Exercise. State only how many lines below include the string "بیاکتنه".

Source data
——————

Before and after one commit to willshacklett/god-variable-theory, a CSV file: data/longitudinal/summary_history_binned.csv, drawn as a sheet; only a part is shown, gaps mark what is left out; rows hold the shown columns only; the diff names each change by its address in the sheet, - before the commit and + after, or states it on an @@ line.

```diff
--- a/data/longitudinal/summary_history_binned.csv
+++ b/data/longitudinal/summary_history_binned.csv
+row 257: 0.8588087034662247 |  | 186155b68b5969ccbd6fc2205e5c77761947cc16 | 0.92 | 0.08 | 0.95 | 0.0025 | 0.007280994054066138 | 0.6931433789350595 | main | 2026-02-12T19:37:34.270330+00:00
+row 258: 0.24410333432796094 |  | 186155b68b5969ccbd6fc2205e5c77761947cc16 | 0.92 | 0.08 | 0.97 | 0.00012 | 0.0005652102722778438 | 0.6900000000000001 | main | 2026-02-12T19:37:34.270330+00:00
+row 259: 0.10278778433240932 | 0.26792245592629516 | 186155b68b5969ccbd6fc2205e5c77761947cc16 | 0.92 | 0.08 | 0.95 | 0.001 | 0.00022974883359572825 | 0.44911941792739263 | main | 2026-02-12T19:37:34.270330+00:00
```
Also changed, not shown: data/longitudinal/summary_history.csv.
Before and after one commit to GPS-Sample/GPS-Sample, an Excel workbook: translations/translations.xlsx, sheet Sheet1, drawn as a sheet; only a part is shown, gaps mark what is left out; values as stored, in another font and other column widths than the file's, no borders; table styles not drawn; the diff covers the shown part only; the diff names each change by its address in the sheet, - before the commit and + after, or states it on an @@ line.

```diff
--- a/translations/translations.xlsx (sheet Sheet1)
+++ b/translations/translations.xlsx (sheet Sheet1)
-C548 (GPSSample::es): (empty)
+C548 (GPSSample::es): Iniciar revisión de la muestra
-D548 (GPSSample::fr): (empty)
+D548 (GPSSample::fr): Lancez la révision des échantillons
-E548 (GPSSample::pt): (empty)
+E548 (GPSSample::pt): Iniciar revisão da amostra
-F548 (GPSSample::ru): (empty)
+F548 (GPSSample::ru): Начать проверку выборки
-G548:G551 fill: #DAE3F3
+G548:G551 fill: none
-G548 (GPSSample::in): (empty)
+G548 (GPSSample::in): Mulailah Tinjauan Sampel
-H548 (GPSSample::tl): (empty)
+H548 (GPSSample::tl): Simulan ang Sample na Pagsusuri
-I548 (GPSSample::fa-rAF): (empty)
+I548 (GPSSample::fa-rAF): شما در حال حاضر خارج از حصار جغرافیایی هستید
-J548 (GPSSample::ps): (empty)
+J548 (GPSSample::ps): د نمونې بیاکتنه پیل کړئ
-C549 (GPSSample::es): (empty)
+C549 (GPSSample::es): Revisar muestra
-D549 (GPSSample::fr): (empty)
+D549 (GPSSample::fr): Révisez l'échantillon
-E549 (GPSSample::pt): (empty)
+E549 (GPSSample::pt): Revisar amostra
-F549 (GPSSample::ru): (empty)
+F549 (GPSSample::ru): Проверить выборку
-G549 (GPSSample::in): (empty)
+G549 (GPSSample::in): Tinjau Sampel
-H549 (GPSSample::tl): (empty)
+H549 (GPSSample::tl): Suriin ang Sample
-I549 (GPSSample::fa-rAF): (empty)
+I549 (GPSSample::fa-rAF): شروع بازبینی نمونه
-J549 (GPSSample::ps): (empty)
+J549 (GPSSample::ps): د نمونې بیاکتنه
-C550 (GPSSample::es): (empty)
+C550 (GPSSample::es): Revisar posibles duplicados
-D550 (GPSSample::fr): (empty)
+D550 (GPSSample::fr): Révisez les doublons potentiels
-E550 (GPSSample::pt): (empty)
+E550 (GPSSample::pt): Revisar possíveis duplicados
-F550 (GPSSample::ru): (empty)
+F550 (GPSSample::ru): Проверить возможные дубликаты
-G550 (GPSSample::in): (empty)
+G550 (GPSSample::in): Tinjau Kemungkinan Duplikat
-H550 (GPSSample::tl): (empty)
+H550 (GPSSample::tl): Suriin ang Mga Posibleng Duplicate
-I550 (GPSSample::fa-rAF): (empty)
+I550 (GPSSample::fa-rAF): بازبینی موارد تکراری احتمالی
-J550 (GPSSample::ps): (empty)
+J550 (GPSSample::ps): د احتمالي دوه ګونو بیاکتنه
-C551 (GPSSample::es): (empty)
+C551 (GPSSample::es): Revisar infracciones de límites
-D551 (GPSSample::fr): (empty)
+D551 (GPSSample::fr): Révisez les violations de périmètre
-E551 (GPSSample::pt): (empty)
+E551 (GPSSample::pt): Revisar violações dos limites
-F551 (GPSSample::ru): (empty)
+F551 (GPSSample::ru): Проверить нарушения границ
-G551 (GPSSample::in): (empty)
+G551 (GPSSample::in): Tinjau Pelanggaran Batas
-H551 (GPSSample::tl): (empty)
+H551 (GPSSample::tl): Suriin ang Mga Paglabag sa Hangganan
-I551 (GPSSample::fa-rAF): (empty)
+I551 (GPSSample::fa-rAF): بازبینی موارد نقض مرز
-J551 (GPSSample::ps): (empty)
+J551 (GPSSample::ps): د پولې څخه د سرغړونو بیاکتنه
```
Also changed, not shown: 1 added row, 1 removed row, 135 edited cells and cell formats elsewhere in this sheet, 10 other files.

——————

Answer space. 4